* Code change snippets *

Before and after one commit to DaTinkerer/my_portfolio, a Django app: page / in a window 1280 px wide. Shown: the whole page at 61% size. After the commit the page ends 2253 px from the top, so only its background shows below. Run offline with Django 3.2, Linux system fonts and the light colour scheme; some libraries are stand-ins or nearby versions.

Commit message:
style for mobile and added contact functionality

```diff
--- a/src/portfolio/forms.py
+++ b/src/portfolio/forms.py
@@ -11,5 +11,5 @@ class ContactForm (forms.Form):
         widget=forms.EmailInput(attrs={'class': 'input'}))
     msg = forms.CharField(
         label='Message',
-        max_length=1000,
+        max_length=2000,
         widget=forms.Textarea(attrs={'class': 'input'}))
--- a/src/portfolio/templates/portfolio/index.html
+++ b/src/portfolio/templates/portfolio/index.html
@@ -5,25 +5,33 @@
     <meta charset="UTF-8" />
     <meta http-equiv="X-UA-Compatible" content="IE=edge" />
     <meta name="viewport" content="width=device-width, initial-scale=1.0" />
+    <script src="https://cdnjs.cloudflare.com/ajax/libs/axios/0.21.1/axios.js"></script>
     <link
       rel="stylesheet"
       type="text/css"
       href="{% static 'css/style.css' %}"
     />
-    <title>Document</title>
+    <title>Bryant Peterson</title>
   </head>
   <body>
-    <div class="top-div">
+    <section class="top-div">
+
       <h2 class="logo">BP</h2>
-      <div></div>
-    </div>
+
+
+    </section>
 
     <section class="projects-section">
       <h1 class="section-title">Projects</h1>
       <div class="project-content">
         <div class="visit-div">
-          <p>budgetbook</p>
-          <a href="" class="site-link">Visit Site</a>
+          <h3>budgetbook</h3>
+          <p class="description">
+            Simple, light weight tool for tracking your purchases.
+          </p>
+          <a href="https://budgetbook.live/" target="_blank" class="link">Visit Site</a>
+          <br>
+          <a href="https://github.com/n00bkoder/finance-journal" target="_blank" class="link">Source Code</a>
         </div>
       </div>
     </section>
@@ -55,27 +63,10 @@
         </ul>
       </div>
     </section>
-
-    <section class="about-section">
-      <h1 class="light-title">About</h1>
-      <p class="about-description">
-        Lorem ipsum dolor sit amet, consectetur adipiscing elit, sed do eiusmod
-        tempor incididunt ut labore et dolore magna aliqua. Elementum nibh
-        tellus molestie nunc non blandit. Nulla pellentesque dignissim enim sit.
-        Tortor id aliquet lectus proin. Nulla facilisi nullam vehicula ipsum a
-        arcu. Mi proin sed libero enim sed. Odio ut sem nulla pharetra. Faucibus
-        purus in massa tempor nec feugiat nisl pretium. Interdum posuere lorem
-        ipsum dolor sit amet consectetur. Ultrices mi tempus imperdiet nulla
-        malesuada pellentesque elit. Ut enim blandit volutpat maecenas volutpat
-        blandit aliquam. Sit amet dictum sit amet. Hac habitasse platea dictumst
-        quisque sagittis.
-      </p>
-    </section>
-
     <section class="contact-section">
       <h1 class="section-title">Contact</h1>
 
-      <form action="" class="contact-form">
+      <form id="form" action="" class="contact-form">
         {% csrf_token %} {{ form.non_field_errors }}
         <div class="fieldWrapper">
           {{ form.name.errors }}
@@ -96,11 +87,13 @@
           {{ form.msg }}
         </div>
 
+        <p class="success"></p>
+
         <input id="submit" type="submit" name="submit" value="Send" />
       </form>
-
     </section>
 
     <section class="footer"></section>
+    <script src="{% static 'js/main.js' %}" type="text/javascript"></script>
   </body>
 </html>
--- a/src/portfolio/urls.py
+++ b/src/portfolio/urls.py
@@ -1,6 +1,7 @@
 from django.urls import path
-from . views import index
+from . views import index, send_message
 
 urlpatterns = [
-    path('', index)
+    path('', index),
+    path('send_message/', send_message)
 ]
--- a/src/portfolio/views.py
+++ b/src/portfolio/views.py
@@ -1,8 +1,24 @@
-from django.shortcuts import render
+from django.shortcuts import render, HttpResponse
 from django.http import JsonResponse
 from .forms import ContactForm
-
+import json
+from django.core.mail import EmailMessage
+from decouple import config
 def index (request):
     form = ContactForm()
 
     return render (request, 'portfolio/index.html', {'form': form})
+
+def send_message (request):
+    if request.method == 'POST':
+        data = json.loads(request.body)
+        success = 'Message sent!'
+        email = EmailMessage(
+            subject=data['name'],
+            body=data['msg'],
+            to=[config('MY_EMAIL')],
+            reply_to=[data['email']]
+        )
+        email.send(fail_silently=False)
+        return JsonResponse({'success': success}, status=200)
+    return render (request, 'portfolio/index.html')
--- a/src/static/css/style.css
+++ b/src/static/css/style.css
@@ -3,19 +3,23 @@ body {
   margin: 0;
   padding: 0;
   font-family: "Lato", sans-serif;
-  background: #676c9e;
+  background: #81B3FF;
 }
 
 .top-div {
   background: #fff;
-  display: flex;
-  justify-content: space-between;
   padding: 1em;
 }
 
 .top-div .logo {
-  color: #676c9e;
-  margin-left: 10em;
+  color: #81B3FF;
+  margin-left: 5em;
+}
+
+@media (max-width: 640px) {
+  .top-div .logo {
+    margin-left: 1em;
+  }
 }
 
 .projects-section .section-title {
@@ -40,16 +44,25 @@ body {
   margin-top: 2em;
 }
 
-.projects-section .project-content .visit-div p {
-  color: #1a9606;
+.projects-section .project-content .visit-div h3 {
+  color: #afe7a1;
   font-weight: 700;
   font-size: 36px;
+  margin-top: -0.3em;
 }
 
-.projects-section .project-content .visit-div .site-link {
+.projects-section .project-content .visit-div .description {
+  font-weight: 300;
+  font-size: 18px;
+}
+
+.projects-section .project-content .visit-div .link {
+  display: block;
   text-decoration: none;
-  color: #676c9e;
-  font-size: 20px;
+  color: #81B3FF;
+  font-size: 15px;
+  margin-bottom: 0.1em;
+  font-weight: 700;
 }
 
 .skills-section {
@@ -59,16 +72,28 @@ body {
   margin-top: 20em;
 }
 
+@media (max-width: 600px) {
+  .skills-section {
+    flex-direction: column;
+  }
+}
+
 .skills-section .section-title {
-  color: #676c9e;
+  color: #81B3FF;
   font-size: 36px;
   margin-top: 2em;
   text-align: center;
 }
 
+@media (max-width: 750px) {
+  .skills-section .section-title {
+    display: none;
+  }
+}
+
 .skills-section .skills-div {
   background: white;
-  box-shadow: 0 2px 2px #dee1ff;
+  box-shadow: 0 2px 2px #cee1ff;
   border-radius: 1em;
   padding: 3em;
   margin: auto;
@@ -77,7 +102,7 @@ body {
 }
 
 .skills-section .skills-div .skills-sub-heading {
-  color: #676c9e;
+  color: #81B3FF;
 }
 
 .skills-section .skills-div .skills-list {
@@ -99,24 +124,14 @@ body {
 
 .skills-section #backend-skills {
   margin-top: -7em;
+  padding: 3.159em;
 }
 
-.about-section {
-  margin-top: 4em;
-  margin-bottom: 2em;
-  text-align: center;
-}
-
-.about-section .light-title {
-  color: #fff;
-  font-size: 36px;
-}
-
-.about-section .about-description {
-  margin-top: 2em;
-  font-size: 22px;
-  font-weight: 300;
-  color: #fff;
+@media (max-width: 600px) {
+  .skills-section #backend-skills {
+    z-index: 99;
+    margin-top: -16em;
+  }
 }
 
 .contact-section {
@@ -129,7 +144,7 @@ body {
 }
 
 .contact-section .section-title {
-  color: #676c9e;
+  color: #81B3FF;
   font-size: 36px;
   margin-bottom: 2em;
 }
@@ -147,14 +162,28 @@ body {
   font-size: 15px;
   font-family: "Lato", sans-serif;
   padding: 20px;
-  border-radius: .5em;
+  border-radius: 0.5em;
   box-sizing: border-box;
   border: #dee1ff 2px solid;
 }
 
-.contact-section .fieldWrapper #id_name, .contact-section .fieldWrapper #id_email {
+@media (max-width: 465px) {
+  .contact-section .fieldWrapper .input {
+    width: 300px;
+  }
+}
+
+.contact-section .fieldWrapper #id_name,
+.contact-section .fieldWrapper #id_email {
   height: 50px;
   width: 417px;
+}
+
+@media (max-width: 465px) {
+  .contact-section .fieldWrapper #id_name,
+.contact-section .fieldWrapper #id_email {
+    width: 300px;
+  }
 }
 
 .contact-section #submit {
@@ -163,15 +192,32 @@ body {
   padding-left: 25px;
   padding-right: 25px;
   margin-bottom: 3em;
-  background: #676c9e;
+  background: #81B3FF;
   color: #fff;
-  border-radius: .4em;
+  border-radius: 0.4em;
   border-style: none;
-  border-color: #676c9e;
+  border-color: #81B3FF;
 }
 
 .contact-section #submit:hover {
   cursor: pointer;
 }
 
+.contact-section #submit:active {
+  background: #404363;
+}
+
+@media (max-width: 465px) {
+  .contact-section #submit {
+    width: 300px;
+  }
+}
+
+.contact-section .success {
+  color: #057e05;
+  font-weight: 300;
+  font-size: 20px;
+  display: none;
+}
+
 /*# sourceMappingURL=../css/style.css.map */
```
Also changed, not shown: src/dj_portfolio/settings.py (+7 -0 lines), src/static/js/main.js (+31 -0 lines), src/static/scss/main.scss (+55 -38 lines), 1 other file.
* * *
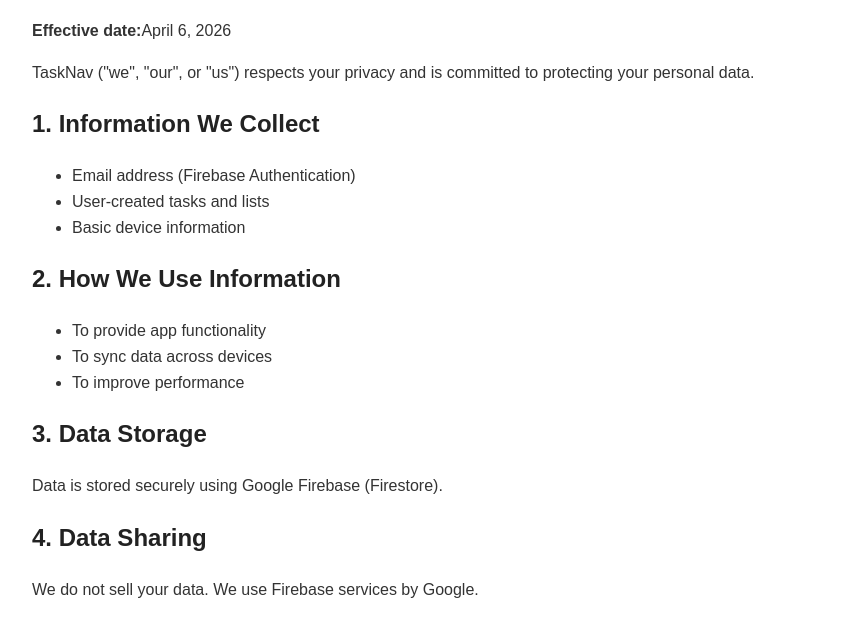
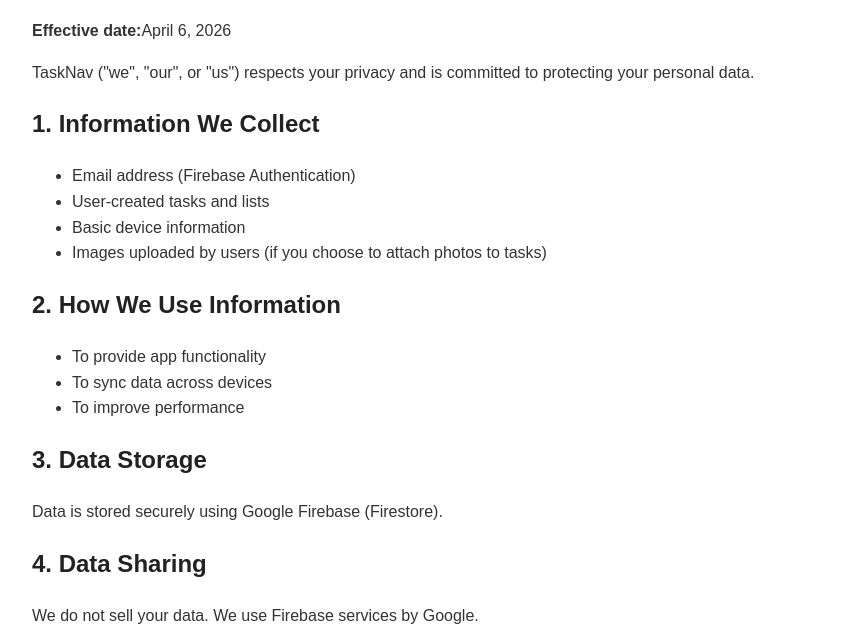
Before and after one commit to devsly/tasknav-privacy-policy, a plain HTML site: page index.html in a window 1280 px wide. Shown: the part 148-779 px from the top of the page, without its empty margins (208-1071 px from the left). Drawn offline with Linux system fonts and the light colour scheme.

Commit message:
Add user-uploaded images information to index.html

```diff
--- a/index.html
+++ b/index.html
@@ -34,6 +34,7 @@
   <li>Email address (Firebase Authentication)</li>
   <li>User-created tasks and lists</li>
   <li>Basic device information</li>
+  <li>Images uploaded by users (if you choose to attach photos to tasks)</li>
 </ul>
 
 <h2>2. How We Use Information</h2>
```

* Task to complete *
Go line by line through the data, copying each one that contains the word "ipsum".

* Output below *
-        Lorem ipsum dolor sit amet, consectetur adipiscing elit, sed do eiusmod
-        Tortor id aliquet lectus proin. Nulla facilisi nullam vehicula ipsum a
-        ipsum dolor sit amet consectetur. Ultrices mi tempus imperdiet nulla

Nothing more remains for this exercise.